◆ **What you should do**
Could you copy every line of the data that contains the word "wrap"?

◆ **Given entries**
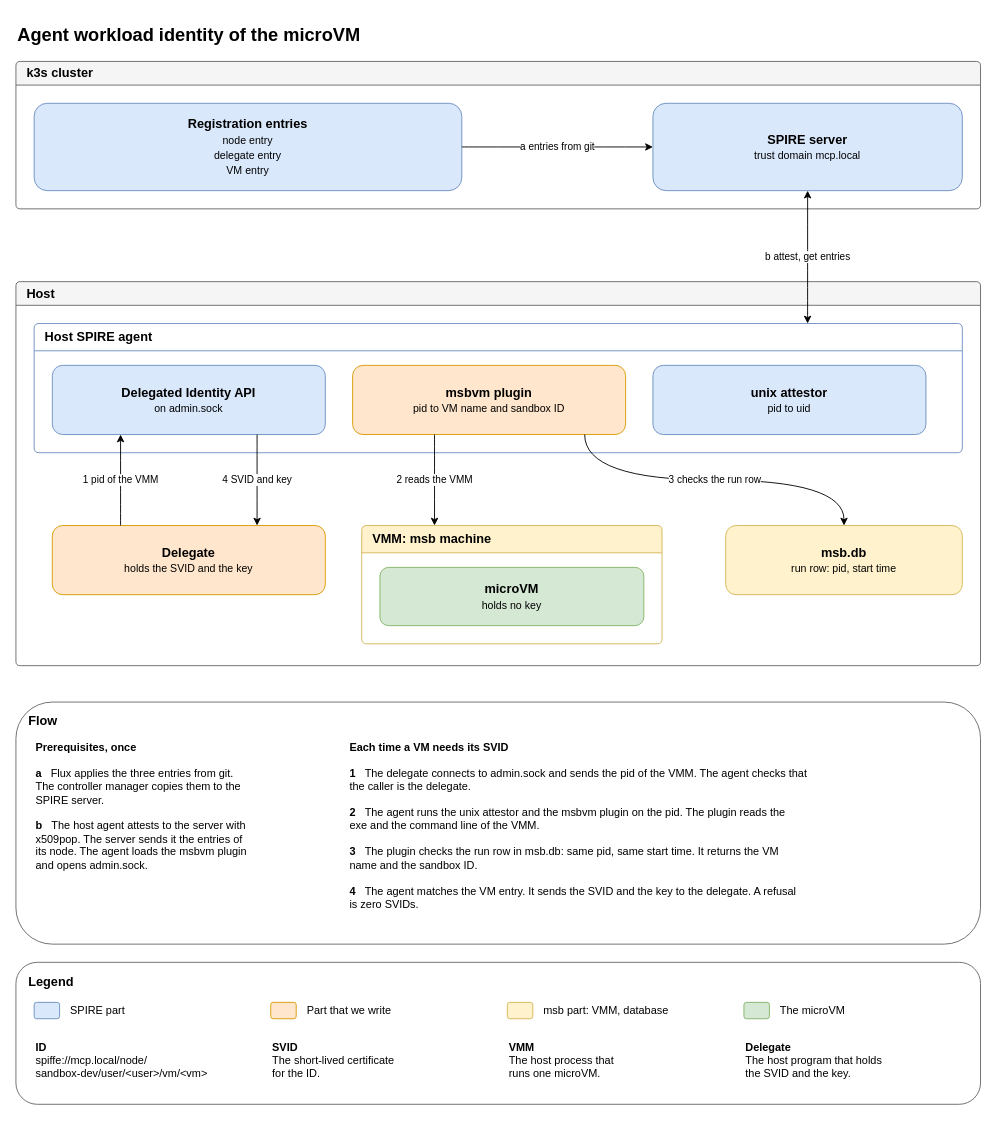
Earlier version of the draw.io diagram code/agent-workload-identity/docs/diagrams/agent-workload-identity.drawio (raghav19/engineersdaybook). Source tidied: cells renumbered, new cells numbered last; positions are measured from the earlier drawing's top-left corner, leaving out a move shared by most shapes. Both pictures are drawn from the tidied source at 91%, with x=0, y=0 at pixel (15, 15).
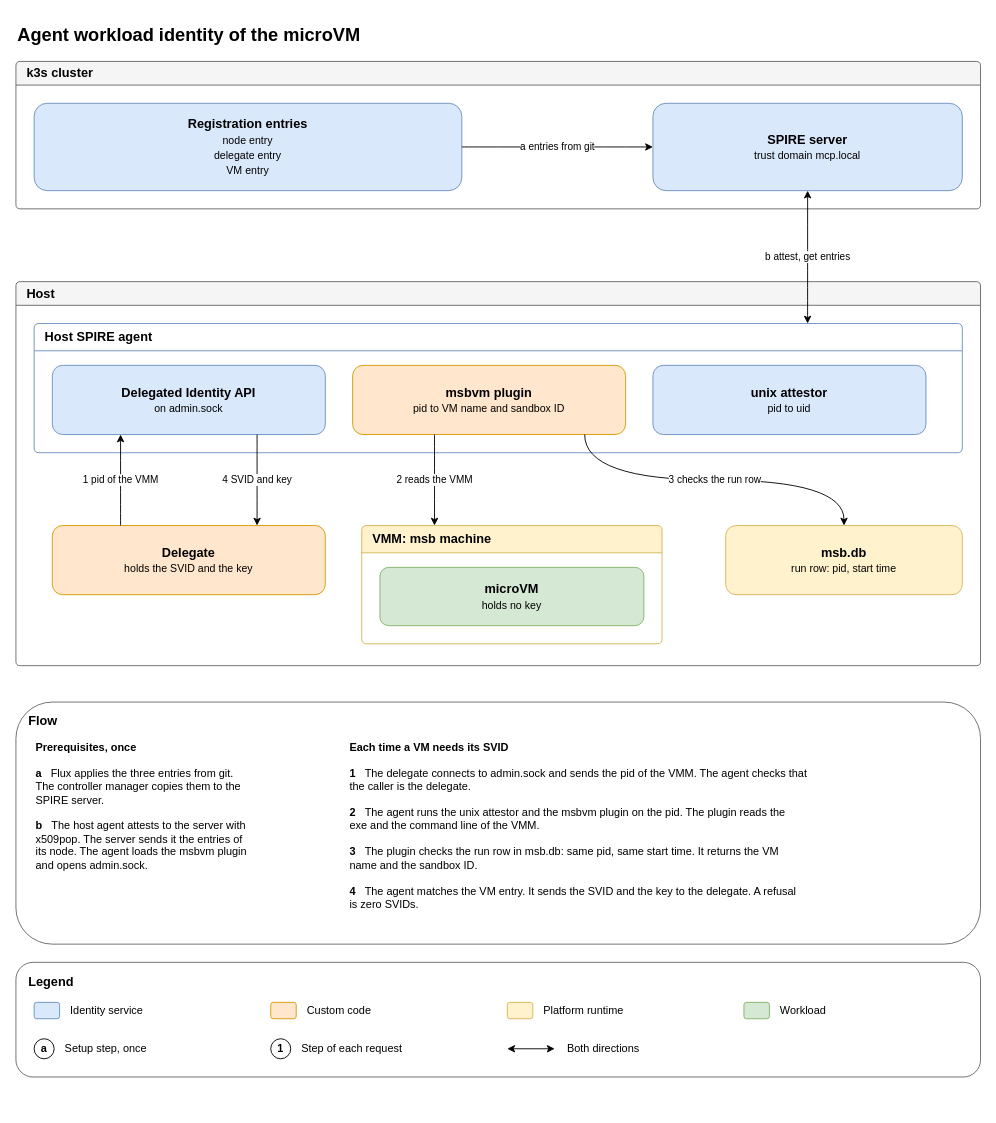
The same page after the edit.

Commit message (it also covers changes not shown here):
docs: key the legend of the agent workload identity diagram by role and arrow type

The edit, as a diff of the source:
```diff
@@
     <mxCell id="24" value="&lt;b&gt;Legend&lt;/b&gt;" style="rounded=1;whiteSpace=wrap;html=1;fontSize=14;align=left;verticalAlign=top;spacingLeft=12;spacingTop=6;fillColor=#ffffff;strokeColor=#666666;" parent="1" vertex="1">
-      <mxGeometry y="1040" width="1060" height="156" as="geometry" />
+      <mxGeometry y="1040" width="1060" height="126" as="geometry" />
     </mxCell>
@@
-    <mxCell id="26" value="SPIRE part" style="text;html=1;align=left;verticalAlign=middle;fontSize=12;" parent="1" vertex="1">
+    <mxCell id="26" value="Identity service" style="text;html=1;align=left;verticalAlign=middle;fontSize=12;" parent="1" vertex="1">
       <mxGeometry x="58" y="1082" width="200" height="22" as="geometry" />
     </mxCell>
@@
-    <mxCell id="28" value="Part that we write" style="text;html=1;align=left;verticalAlign=middle;fontSize=12;" parent="1" vertex="1">
+    <mxCell id="28" value="Custom code" style="text;html=1;align=left;verticalAlign=middle;fontSize=12;" parent="1" vertex="1">
       <mxGeometry x="318" y="1082" width="200" height="22" as="geometry" />
     </mxCell>
@@
-    <mxCell id="30" value="msb part: VMM, database" style="text;html=1;align=left;verticalAlign=middle;fontSize=12;" parent="1" vertex="1">
+    <mxCell id="30" value="Platform runtime" style="text;html=1;align=left;verticalAlign=middle;fontSize=12;" parent="1" vertex="1">
       <mxGeometry x="578" y="1082" width="200" height="22" as="geometry" />
     </mxCell>
@@
-    <mxCell id="32" value="The microVM" style="text;html=1;align=left;verticalAlign=middle;fontSize=12;" parent="1" vertex="1">
+    <mxCell id="32" value="Workload" style="text;html=1;align=left;verticalAlign=middle;fontSize=12;" parent="1" vertex="1">
       <mxGeometry x="838" y="1082" width="200" height="22" as="geometry" />
     </mxCell>
-    <mxCell id="33" value="&lt;b&gt;ID&lt;/b&gt;&lt;br&gt;spiffe://mcp.local/node/&lt;br&gt;sandbox-dev/user/&amp;lt;user&amp;gt;/vm/&amp;lt;vm&amp;gt;" style="text;html=1;whiteSpace=wrap;align=left;verticalAlign=top;fontSize=12;" parent="1" vertex="1">
-      <mxGeometry x="20" y="1120" width="240" height="80" as="geometry" />
-    </mxCell>
-    <mxCell id="34" value="&lt;b&gt;SVID&lt;/b&gt;&lt;br&gt;The short-lived certificate&lt;br&gt;for the ID." style="text;html=1;whiteSpace=wrap;align=left;verticalAlign=top;fontSize=12;" parent="1" vertex="1">
-      <mxGeometry x="280" y="1120" width="240" height="80" as="geometry" />
-    </mxCell>
-    <mxCell id="35" value="&lt;b&gt;VMM&lt;/b&gt;&lt;br&gt;The host process that&lt;br&gt;runs one microVM." style="text;html=1;whiteSpace=wrap;align=left;verticalAlign=top;fontSize=12;" parent="1" vertex="1">
-      <mxGeometry x="540" y="1120" width="240" height="80" as="geometry" />
-    </mxCell>
-    <mxCell id="36" value="&lt;b&gt;Delegate&lt;/b&gt;&lt;br&gt;The host program that holds&lt;br&gt;the SVID and the key." style="text;html=1;whiteSpace=wrap;align=left;verticalAlign=top;fontSize=12;" parent="1" vertex="1">
-      <mxGeometry x="800" y="1120" width="240" height="80" as="geometry" />
-    </mxCell>
+    <mxCell id="37" value="a" style="ellipse;whiteSpace=wrap;html=1;fontSize=12;fontStyle=1;fillColor=#ffffff;strokeColor=#000000;" parent="1" vertex="1">
+      <mxGeometry x="20" y="1124" width="22" height="22" as="geometry" />
+    </mxCell>
+    <mxCell id="38" value="Setup step, once" style="text;html=1;align=left;verticalAlign=middle;fontSize=12;" parent="1" vertex="1">
+      <mxGeometry x="52" y="1124" width="200" height="22" as="geometry" />
+    </mxCell>
+    <mxCell id="39" value="1" style="ellipse;whiteSpace=wrap;html=1;fontSize=12;fontStyle=1;fillColor=#ffffff;strokeColor=#000000;" parent="1" vertex="1">
+      <mxGeometry x="280" y="1124" width="22" height="22" as="geometry" />
+    </mxCell>
+    <mxCell id="40" value="Step of each request" style="text;html=1;align=left;verticalAlign=middle;fontSize=12;" parent="1" vertex="1">
+      <mxGeometry x="312" y="1124" width="200" height="22" as="geometry" />
+    </mxCell>
+    <mxCell id="41" style="endArrow=classic;startArrow=classic;html=1;strokeColor=#000000;" parent="1" edge="1">
+      <mxGeometry relative="1" as="geometry">
+        <mxPoint x="540" y="1135" as="sourcePoint" />
+        <mxPoint x="592" y="1135" as="targetPoint" />
+      </mxGeometry>
+    </mxCell>
+    <mxCell id="42" value="Both directions" style="text;html=1;align=left;verticalAlign=middle;fontSize=12;" parent="1" vertex="1">
+      <mxGeometry x="604" y="1124" width="200" height="22" as="geometry" />
+    </mxCell>
```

◆ **Answer section**
     <mxCell id="24" value="&lt;b&gt;Legend&lt;/b&gt;" style="rounded=1;whiteSpace=wrap;html=1;fontSize=14;align=left;verticalAlign=top;spacingLeft=12;spacingTop=6;fillColor=#ffffff;strokeColor=#666666;" parent="1" vertex="1">
-    <mxCell id="33" value="&lt;b&gt;ID&lt;/b&gt;&lt;br&gt;spiffe://mcp.local/node/&lt;br&gt;sandbox-dev/user/&amp;lt;user&amp;gt;/vm/&amp;lt;vm&amp;gt;" style="text;html=1;whiteSpace=wrap;align=left;verticalAlign=top;fontSize=12;" parent="1" vertex="1">
-    <mxCell id="34" value="&lt;b&gt;SVID&lt;/b&gt;&lt;br&gt;The short-lived certificate&lt;br&gt;for the ID." style="text;html=1;whiteSpace=wrap;align=left;verticalAlign=top;fontSize=12;" parent="1" vertex="1">
-    <mxCell id="35" value="&lt;b&gt;VMM&lt;/b&gt;&lt;br&gt;The host process that&lt;br&gt;runs one microVM." style="text;html=1;whiteSpace=wrap;align=left;verticalAlign=top;fontSize=12;" parent="1" vertex="1">
-    <mxCell id="36" value="&lt;b&gt;Delegate&lt;/b&gt;&lt;br&gt;The host program that holds&lt;br&gt;the SVID and the key." style="text;html=1;whiteSpace=wrap;align=left;verticalAlign=top;fontSize=12;" parent="1" vertex="1">
+    <mxCell id="37" value="a" style="ellipse;whiteSpace=wrap;html=1;fontSize=12;fontStyle=1;fillColor=#ffffff;strokeColor=#000000;" parent="1" vertex="1">
+    <mxCell id="39" value="1" style="ellipse;whiteSpace=wrap;html=1;fontSize=12;fontStyle=1;fillColor=#ffffff;strokeColor=#000000;" parent="1" vertex="1">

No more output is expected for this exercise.